What you will do:
Where a line holds the word "drawn", copy it from the records.

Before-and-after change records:
^^^^^^^^
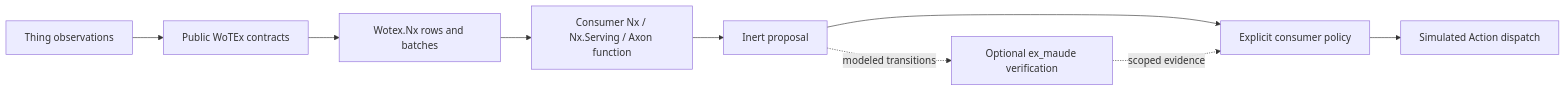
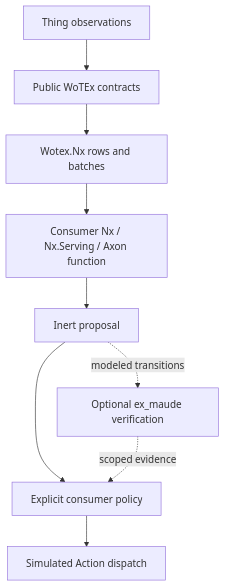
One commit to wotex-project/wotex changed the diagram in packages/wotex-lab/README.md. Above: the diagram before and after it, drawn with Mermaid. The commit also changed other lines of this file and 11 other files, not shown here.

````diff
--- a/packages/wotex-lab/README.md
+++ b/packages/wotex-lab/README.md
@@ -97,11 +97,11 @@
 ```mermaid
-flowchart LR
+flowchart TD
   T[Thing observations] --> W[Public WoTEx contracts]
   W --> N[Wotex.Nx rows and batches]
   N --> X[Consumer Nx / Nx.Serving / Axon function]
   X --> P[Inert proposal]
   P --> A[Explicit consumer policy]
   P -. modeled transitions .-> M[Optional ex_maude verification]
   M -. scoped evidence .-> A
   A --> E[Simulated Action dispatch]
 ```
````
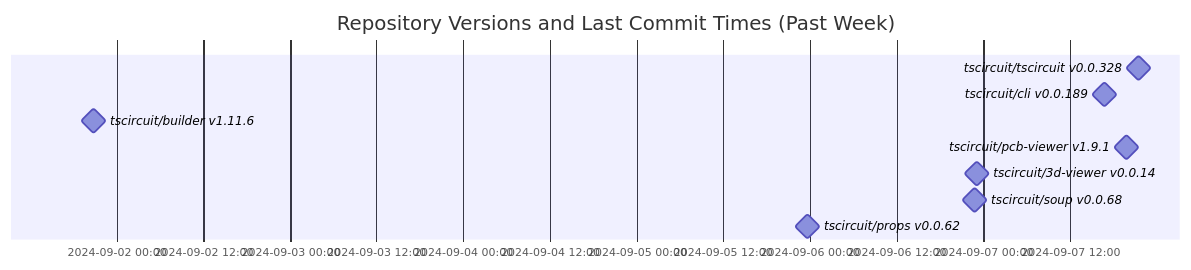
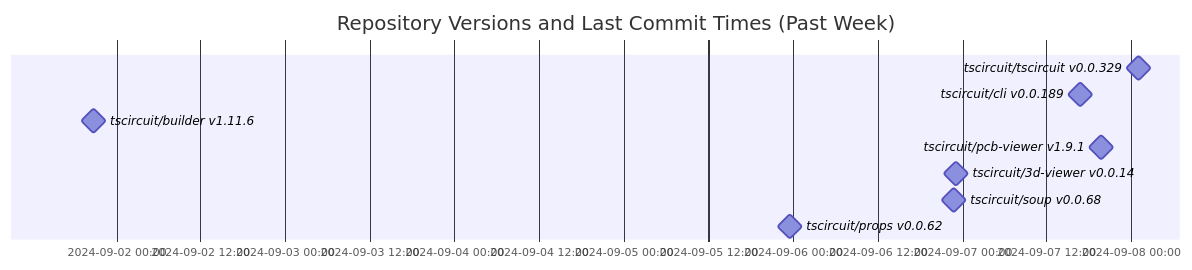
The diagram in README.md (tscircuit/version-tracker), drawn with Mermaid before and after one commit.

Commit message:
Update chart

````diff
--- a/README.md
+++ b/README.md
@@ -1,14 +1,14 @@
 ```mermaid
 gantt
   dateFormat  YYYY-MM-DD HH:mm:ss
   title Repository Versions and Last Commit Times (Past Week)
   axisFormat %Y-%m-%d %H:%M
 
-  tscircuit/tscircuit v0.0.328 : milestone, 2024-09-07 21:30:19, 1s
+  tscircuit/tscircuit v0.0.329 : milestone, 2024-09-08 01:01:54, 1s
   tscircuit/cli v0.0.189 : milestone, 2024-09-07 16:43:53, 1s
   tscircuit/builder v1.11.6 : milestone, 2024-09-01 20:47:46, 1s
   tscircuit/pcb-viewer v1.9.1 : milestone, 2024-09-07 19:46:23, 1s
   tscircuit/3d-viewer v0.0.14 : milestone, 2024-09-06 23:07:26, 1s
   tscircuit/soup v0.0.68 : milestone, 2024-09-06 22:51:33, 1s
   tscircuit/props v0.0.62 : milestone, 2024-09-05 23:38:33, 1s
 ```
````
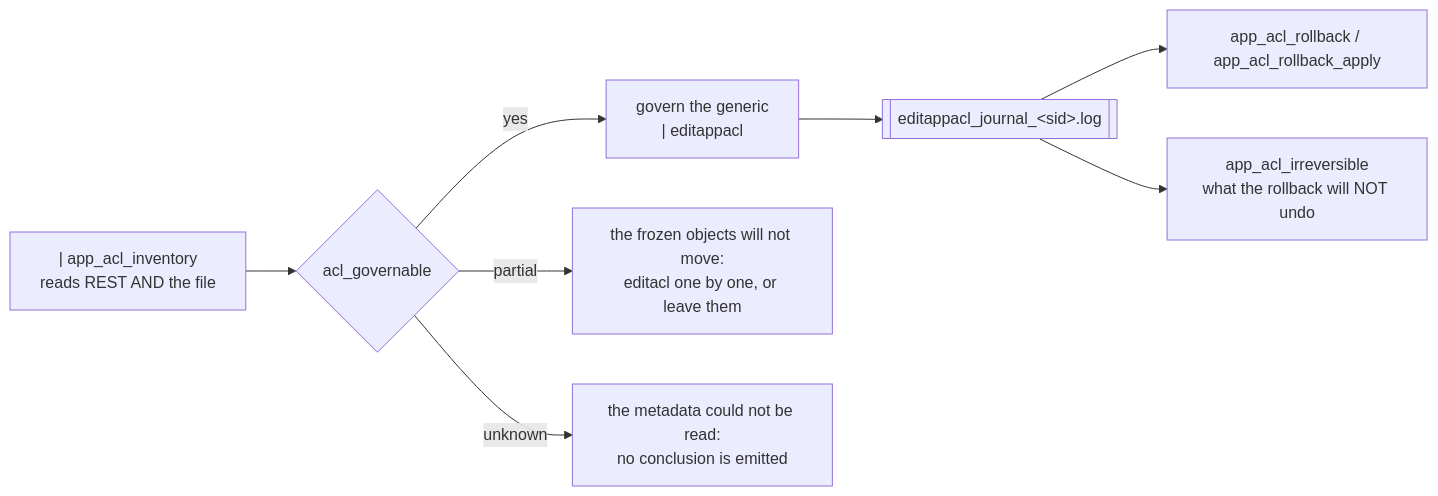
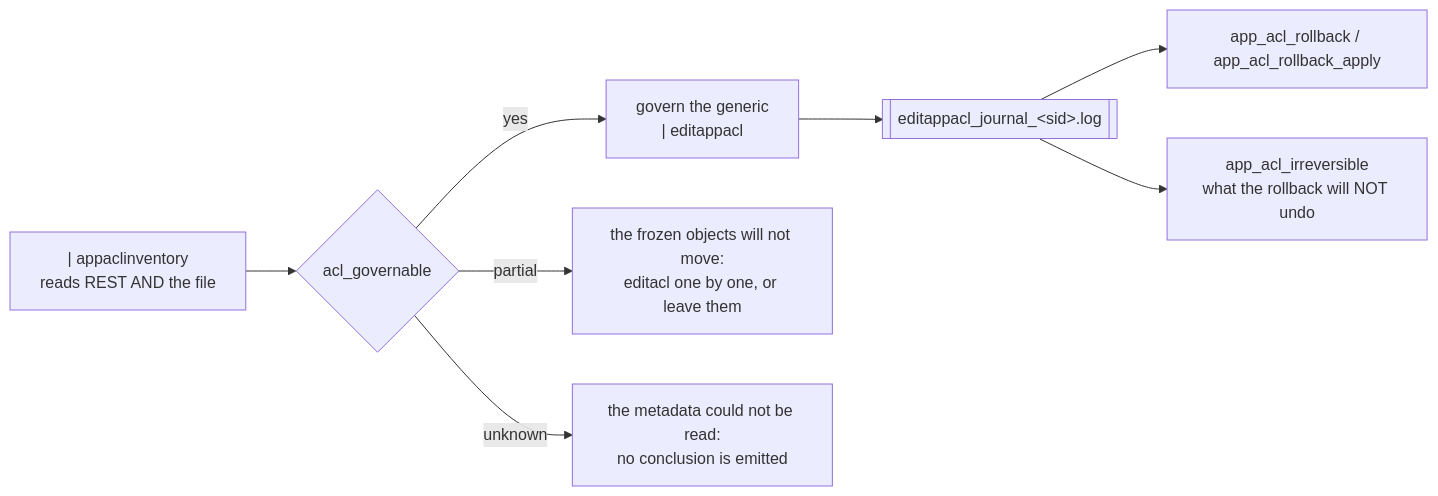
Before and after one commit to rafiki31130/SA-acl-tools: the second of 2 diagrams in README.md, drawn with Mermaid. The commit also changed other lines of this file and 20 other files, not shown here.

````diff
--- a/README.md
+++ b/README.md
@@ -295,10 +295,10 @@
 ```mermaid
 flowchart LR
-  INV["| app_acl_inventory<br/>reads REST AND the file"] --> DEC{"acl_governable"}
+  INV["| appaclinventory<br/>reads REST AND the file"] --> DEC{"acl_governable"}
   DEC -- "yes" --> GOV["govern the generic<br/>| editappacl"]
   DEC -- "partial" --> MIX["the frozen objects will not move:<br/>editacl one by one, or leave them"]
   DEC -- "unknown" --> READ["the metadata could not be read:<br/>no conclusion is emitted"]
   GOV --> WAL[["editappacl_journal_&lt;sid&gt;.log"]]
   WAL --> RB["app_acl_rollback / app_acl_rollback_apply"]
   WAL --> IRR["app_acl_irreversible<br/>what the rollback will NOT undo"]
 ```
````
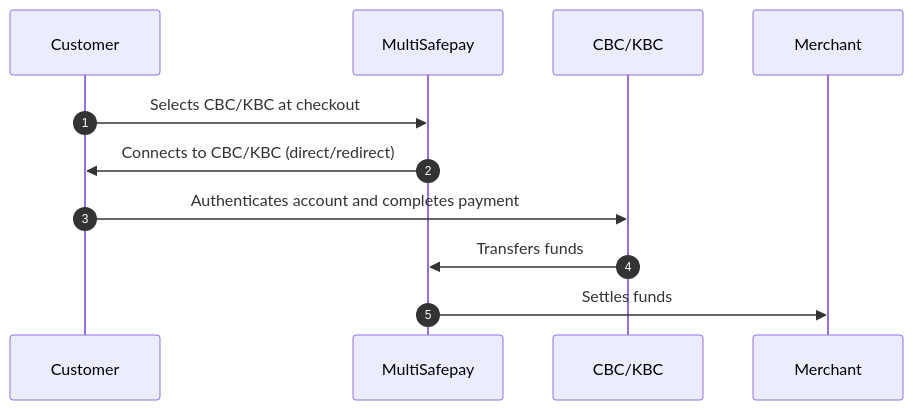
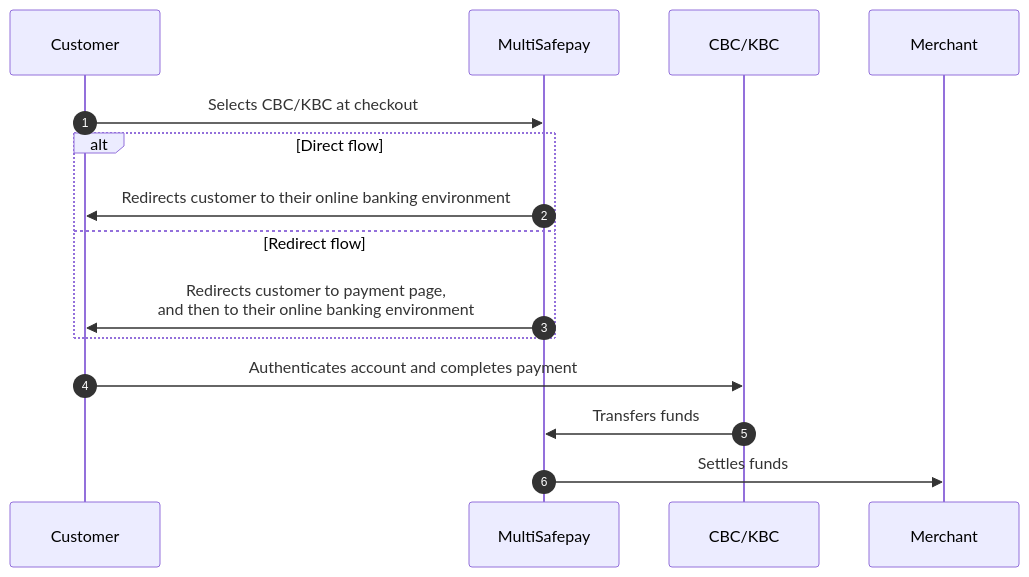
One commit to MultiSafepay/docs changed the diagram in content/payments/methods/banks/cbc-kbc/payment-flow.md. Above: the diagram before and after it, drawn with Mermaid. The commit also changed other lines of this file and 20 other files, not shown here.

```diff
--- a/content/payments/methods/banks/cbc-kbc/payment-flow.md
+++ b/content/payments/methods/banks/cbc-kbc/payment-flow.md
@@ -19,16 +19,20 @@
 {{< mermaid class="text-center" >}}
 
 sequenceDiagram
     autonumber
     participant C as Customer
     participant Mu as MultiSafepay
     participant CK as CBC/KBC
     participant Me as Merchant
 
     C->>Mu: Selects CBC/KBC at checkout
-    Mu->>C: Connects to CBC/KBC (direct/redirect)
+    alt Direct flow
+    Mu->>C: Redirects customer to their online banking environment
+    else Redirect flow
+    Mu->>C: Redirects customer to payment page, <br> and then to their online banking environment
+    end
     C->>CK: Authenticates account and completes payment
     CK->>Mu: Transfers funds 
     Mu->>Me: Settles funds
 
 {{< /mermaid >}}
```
^^^^^^^^
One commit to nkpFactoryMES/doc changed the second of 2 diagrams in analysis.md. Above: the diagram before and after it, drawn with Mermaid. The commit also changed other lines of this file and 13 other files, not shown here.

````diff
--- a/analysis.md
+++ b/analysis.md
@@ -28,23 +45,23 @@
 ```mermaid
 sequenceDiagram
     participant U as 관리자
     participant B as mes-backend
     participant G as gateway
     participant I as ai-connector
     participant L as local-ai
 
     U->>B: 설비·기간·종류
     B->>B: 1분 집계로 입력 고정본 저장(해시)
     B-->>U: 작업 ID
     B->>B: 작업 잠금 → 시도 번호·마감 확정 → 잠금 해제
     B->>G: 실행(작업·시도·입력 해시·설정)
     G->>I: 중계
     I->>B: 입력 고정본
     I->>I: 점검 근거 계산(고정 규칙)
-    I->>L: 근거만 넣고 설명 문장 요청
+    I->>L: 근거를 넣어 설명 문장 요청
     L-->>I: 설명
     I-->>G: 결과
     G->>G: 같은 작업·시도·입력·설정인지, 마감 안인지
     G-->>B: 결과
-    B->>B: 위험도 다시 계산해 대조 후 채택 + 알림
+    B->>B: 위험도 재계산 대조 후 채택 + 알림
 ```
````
^^^^^^^^
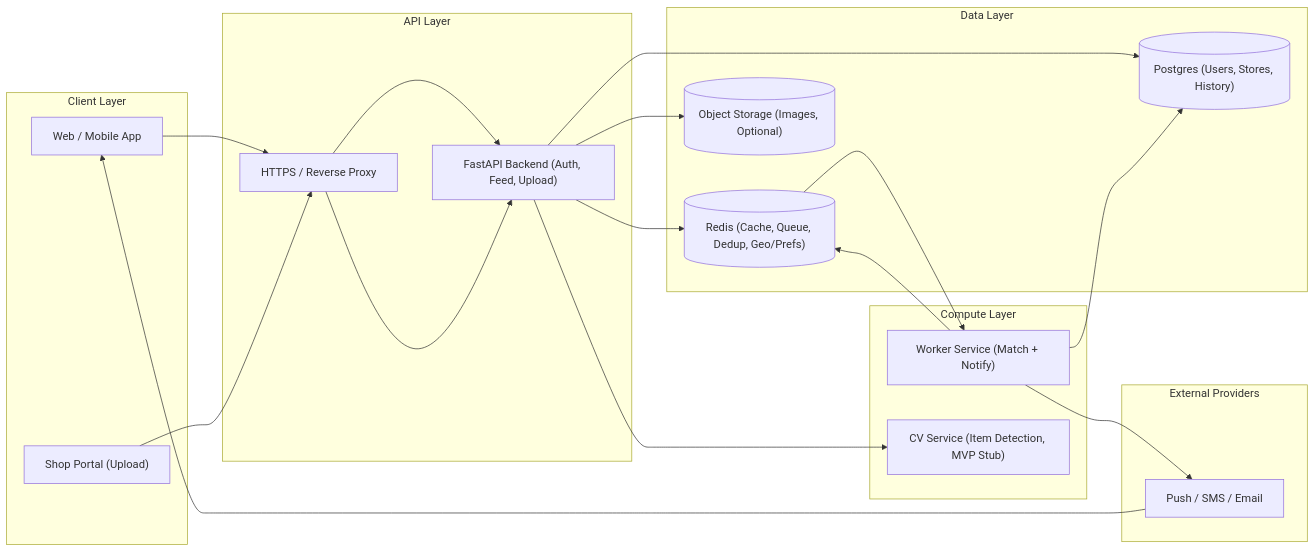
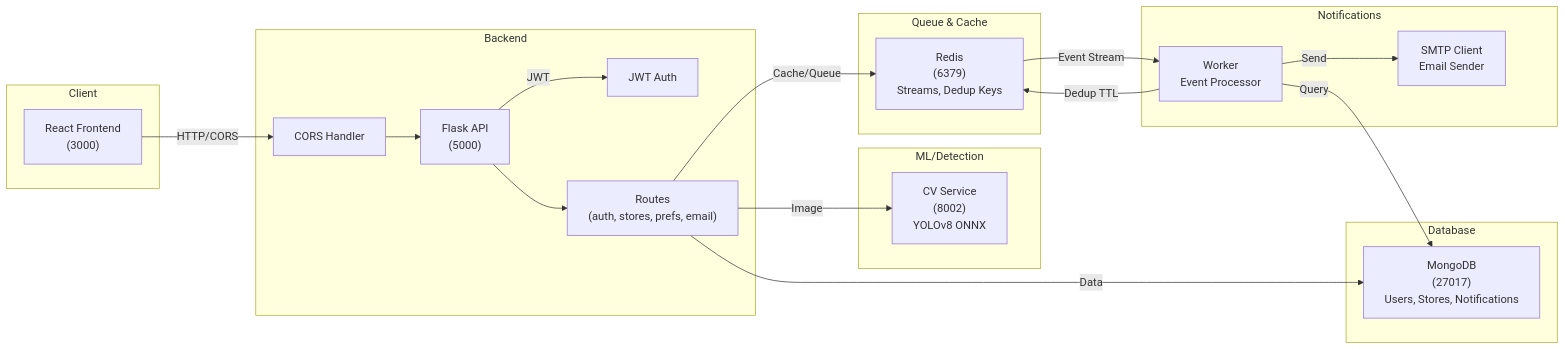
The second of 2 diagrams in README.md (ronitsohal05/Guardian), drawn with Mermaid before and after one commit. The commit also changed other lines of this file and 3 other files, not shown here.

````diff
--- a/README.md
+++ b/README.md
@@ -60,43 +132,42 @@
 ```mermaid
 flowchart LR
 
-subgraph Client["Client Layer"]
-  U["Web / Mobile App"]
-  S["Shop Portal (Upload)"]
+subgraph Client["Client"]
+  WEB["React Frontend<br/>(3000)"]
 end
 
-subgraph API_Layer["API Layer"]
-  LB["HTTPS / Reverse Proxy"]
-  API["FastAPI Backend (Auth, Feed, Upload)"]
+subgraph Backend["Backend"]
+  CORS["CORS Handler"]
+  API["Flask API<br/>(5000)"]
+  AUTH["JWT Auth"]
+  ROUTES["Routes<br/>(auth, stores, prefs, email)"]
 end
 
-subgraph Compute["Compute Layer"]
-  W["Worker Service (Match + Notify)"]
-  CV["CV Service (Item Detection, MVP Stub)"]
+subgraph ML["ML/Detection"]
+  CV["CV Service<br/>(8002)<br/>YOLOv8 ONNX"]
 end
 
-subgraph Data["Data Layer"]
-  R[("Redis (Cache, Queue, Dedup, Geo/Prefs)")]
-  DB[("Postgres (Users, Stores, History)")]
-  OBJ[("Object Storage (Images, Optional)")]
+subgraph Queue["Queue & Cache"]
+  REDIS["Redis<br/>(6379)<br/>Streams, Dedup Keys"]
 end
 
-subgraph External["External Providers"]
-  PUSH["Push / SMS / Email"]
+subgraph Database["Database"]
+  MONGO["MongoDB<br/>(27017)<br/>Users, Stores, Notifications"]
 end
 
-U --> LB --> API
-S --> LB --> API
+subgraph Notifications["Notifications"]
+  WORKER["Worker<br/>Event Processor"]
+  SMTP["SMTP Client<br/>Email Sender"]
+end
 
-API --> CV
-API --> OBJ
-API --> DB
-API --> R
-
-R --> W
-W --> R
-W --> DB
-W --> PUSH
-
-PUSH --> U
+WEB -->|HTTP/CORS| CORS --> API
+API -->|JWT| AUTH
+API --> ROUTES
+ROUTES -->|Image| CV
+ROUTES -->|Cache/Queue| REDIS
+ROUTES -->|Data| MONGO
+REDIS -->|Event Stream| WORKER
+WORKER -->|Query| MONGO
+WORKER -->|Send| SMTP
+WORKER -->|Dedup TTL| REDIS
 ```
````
^^^^^^^^
Answer to the exercise:
One commit to wotex-project/wotex changed the diagram in packages/wotex-lab/README.md. Above: the diagram before and after it, drawn with Mermaid. The commit also changed other lines of this file and 11 other files, not shown here.
The diagram in README.md (tscircuit/version-tracker), drawn with Mermaid before and after one commit.
Before and after one commit to rafiki31130/SA-acl-tools: the second of 2 diagrams in README.md, drawn with Mermaid. The commit also changed other lines of this file and 20 other files, not shown here.
One commit to MultiSafepay/docs changed the diagram in content/payments/methods/banks/cbc-kbc/payment-flow.md. Above: the diagram before and after it, drawn with Mermaid. The commit also changed other lines of this file and 20 other files, not shown here.
One commit to nkpFactoryMES/doc changed the second of 2 diagrams in analysis.md. Above: the diagram before and after it, drawn with Mermaid. The commit also changed other lines of this file and 13 other files, not shown here.
The second of 2 diagrams in README.md (ronitsohal05/Guardian), drawn with Mermaid before and after one commit. The commit also changed other lines of this file and 3 other files, not shown here.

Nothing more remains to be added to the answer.